The lotus is a large, aquatic, flowering plant with species native to both the United States (Nelumbo lutea) and Asia (Nelumbo nucifera). These plants produce large emergent lily pads that can reach up to 18 inches across and up to 3 above the surface of the water. The plants themselves can grow from 2 to 5 feet tall, depending on species and variety. Most lotus available for water gardens are hybrid varieties. Lotus can be found in both full size and “dwarf” varieties and are available in a number of blossom colors including whites, yellows, pinks, and reds.
The lotus is a day blooming plant. Flowers open in the early morning and begin to close by mid afternoon, and completely at night, Lotus plants will begin blooming in mid June to July and will continue to bloom into early autumn. The flowers are up to 11 inches across and typically last 3 to 5 days. After 3 lays the petals will begin to fall off, leaving behind a distinctive seed pod.
Lotus plants are slow growing early in the season, picking up speed once temperatures have hit the upper 70s to mid 80s. They should be placed in full sun and fertilized frequently during the growing season to ensure large foliage and consistent flowering. Several fertilizer tablets (TWG2714) pressed into the pot at least once a month should be sufficient.
When planting lotus, be sure to use a large pot, such as a lotus pot (HA8906). Fill the pot with a nutrient rich substrate designed for aquatic plants (EL128) and cap with a larger particle substrate (AL145) to prevent curious fish from uprooting freshly potted plants.
Lotus may be potted and placed in a pond as a striking showpiece plant or potted in a container for a dramatic display on a patio or deck. If planting in a container, be sure there is at least 2 to 3 inches of water over the top of the substrate to prevent to tuber and roots from drying out.

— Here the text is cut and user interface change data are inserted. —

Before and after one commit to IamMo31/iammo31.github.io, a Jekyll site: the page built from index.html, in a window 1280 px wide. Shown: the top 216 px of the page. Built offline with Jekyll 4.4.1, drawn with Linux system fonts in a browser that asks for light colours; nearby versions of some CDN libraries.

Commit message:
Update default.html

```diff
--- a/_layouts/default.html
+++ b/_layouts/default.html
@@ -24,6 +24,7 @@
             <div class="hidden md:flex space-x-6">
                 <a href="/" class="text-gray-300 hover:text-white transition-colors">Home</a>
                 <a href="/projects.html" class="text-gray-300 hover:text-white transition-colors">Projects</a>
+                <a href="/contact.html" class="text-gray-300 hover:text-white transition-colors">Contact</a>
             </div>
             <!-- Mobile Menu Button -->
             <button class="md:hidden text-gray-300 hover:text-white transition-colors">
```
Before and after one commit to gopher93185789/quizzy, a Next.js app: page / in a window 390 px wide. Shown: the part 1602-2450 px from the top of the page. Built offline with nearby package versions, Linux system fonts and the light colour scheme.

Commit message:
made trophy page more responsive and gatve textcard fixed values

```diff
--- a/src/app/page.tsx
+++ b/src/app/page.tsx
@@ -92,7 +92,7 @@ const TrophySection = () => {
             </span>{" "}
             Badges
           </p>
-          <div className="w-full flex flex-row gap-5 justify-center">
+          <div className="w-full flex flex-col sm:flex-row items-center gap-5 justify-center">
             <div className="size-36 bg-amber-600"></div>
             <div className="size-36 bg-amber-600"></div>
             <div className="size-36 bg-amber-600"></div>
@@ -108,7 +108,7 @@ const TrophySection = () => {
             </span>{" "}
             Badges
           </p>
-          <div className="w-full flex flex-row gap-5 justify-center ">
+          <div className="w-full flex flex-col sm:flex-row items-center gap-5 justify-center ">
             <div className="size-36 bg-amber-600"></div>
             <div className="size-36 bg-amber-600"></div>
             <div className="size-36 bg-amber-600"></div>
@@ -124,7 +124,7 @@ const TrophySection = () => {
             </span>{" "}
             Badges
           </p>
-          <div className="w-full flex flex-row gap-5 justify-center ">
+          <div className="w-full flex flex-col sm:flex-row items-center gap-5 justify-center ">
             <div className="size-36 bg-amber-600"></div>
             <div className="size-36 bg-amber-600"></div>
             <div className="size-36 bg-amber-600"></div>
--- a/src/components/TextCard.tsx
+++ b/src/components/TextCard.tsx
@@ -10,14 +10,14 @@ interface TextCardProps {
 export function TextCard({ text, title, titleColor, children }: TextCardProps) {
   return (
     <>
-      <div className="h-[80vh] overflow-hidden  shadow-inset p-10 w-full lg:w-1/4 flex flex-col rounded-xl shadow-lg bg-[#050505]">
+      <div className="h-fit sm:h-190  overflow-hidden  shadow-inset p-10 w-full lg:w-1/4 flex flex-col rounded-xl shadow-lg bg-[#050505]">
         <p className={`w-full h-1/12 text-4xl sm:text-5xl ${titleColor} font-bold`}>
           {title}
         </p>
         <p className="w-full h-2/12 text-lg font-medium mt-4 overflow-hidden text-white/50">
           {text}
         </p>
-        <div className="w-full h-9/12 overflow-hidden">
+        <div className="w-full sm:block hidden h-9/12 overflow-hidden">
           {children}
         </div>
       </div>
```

Despite their exotic looks, lotus are hardy from zones 5 to 11 and will grow back year after year.